In article “Family Guy and Freud: Jokes and Their Relation to the Unconscious,” Antonia M.R. Peacocke explains how, at first she didn’t like the show. But after giving it a second chance, she became an avid fan and supporter. Before she became a fan, she found the characters loathsome and crude because of their commentary on social issues. After watching more of the show, she realized that once she got past the initial shock of the politically incorrect dialogue she noticed a common thread in the main plot (Peacocke, 2010).
The plot is not only funny, but thought provoking. The show addresses controversial issues like late-term abortions, discrimination of all sorts including the handicapped, pedophilia, homosexuality, alcohol and drug use, and the list goes on (Peacocke, 2010). Family Guy makes its viewers laugh out loud at things they know they shouldn’t find particularly funny. Viewers know what they are watching that offends their sensibilities, but they laugh anyways.
The producers can get away with scenes that any non-animated show could not because it is a cartoon, and cartoons are supposed to be safe and funny (Peacocke, 2010). When the viewer sees a cartoon, he lets his guard down. He is ready to escape, and just wants to unwind. The show is not only humorous; it also tells stories about everyday life in American society. Peter is the most outspoken and offensive character. No one takes Peter seriously when he goes on a tirade (a funny one at that) about cripples, gays, or women’s rights. Viewers do not put much stock into what he says because, well, it is coming from Peter. It is a “consider the source” type of scenario. It is the same for other characters like Stewie who is a genius trapped in the body of a toddler. Stewie makes social commentaries that raise plenty of eyebrows.
Family Guy shows us that it is okay to laugh without feeling guilty, or buying into any particular social commentary.
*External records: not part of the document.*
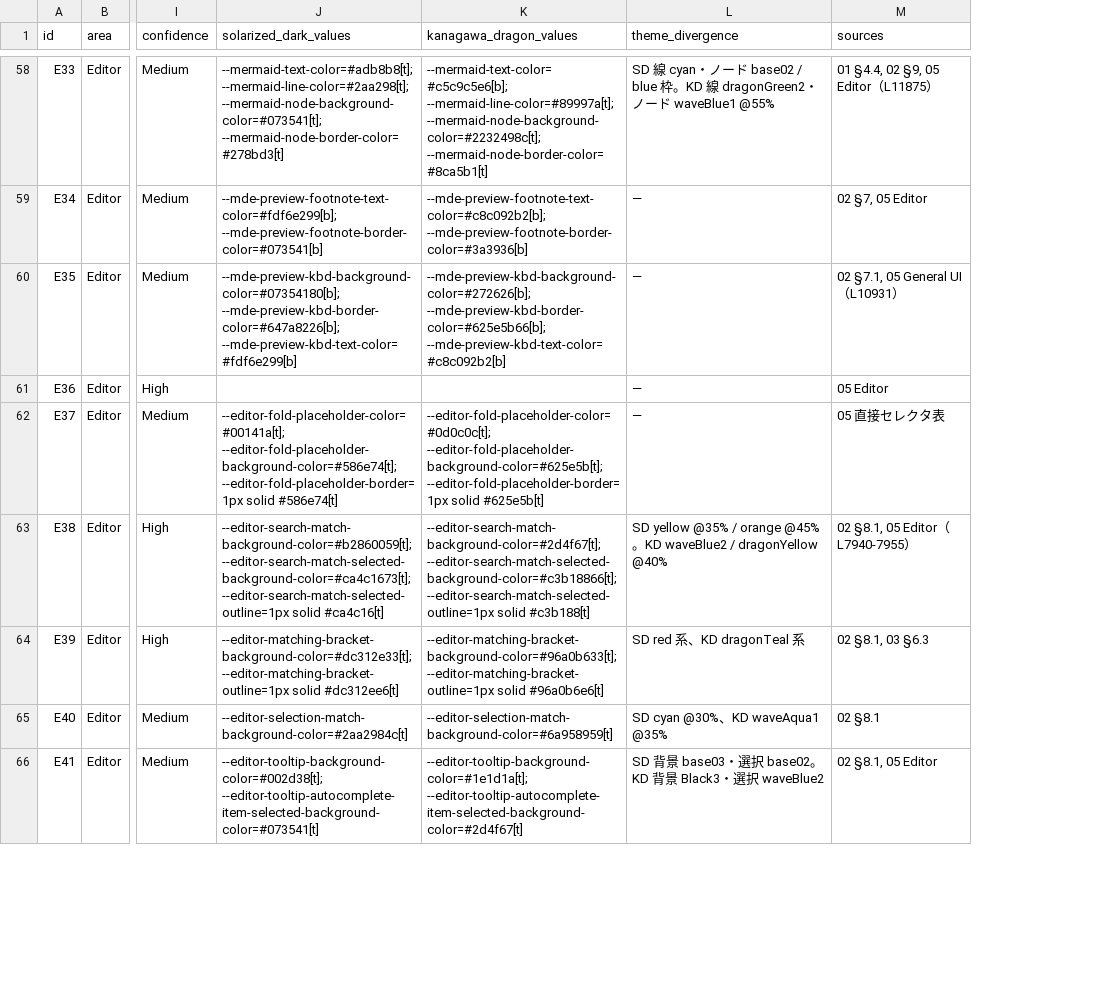
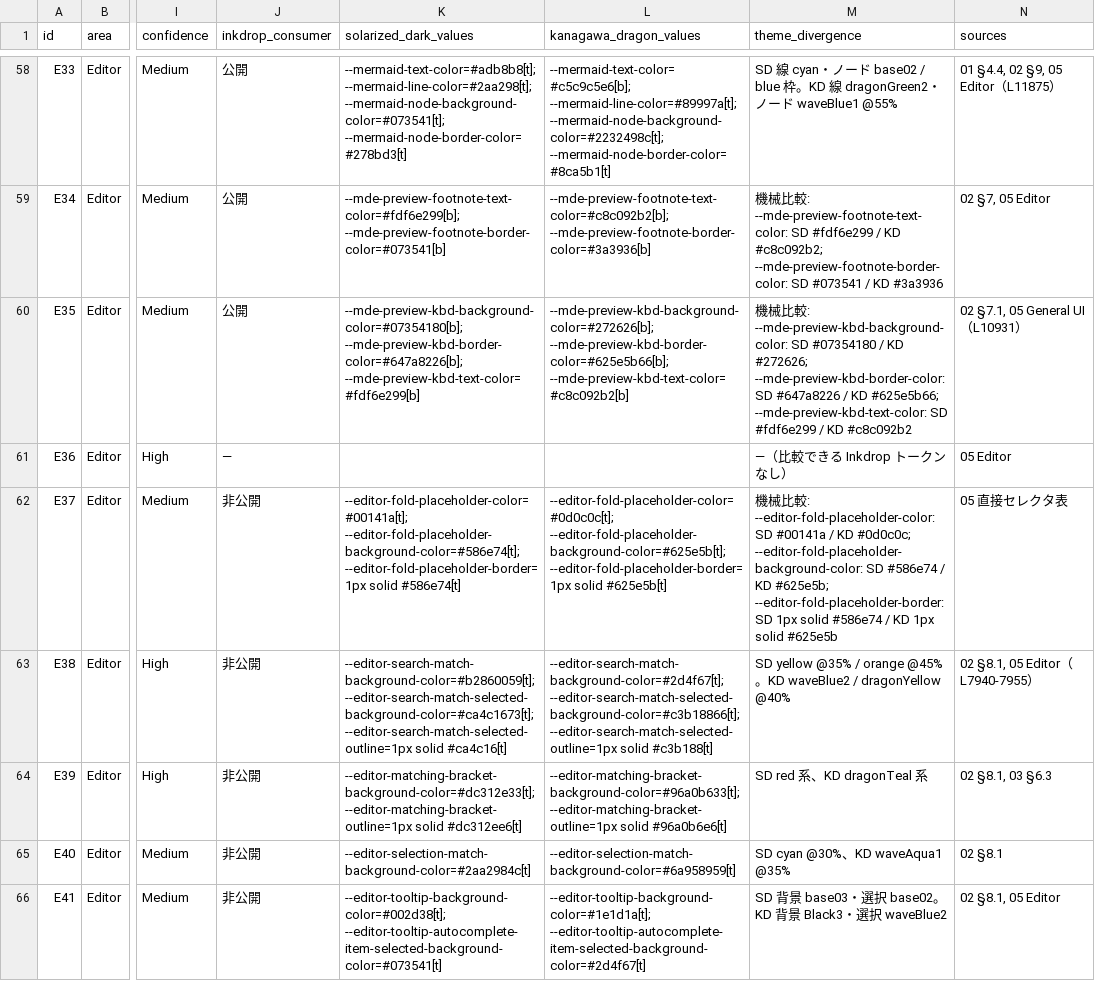
Before and after one commit to shuheykoyama/inkdrop-themes-for-obsidian, a CSV file: research/data/mapping-candidates.csv, drawn as a sheet; only a part is shown, gaps mark what is left out; addresses are those after the commit; the diff covers the shown part only; the diff names each change by its address in the sheet, - before the commit and + after, or states it on an @@ line.

```diff
--- a/research/data/mapping-candidates.csv
+++ b/research/data/mapping-candidates.csv
+column J (inkdrop_consumer), rows 58-66: 公開 | 公開 | 公開 | — | 非公開 | 非公開 | 非公開 | 非公開 | 非公開
-M59 (theme_divergence): —
+M59 (theme_divergence): 機械比較: --mde-preview-footnote-text-color: SD #fdf6e299 / KD #c8c092b2; --mde-preview-footnote-border-color: SD #073541 / KD #3a3936
-M60 (theme_divergence): —
+M60 (theme_divergence): 機械比較: --mde-preview-kbd-background-color: SD #07354180 / KD #272626; --mde-preview-kbd-border-color: SD #647a8226 / KD #625e5b66; --mde-preview-kbd-text-color: SD #fdf6e299 / KD #c8c092b2
-M61 (theme_divergence): —
+M61 (theme_divergence): —（比較できる Inkdrop トークンなし）
-M62 (theme_divergence): —
+M62 (theme_divergence): 機械比較: --editor-fold-placeholder-color: SD #00141a / KD #0d0c0c; --editor-fold-placeholder-background-color: SD #586e74 / KD #625e5b; --editor-fold-placeholder-border: SD 1px solid #586e74 / KD 1px solid #625e5b
```
Also changed, not shown: 38 edited cells elsewhere in this file, research/data/obsidian-ui-inventory.csv, 29 other files.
The reason the plot works is because the show is animated, and animated characters (cartoon characters) can say and do things that would otherwise have a real, live actor thrown offstage. The CBS talk show host Imus lost his job because he made a racial comment on Africa American women who are basketball players (Peacocke, 2010). Peter and Stewie, along with the other characters of Family Guy can (and have) gotten away with a lot more than Imus.
Watching Family Guys triggers the part of our consciousness that is brutish and animal like. This hidden layer of our consciousness really wants to laugh at things we’re not supposed to because it feels good. Laughing out loud relieves the tension we experience in our routine daily lives. It gets us out of our heads for a while, just us and the characters of Family Guy sitting down in the living room.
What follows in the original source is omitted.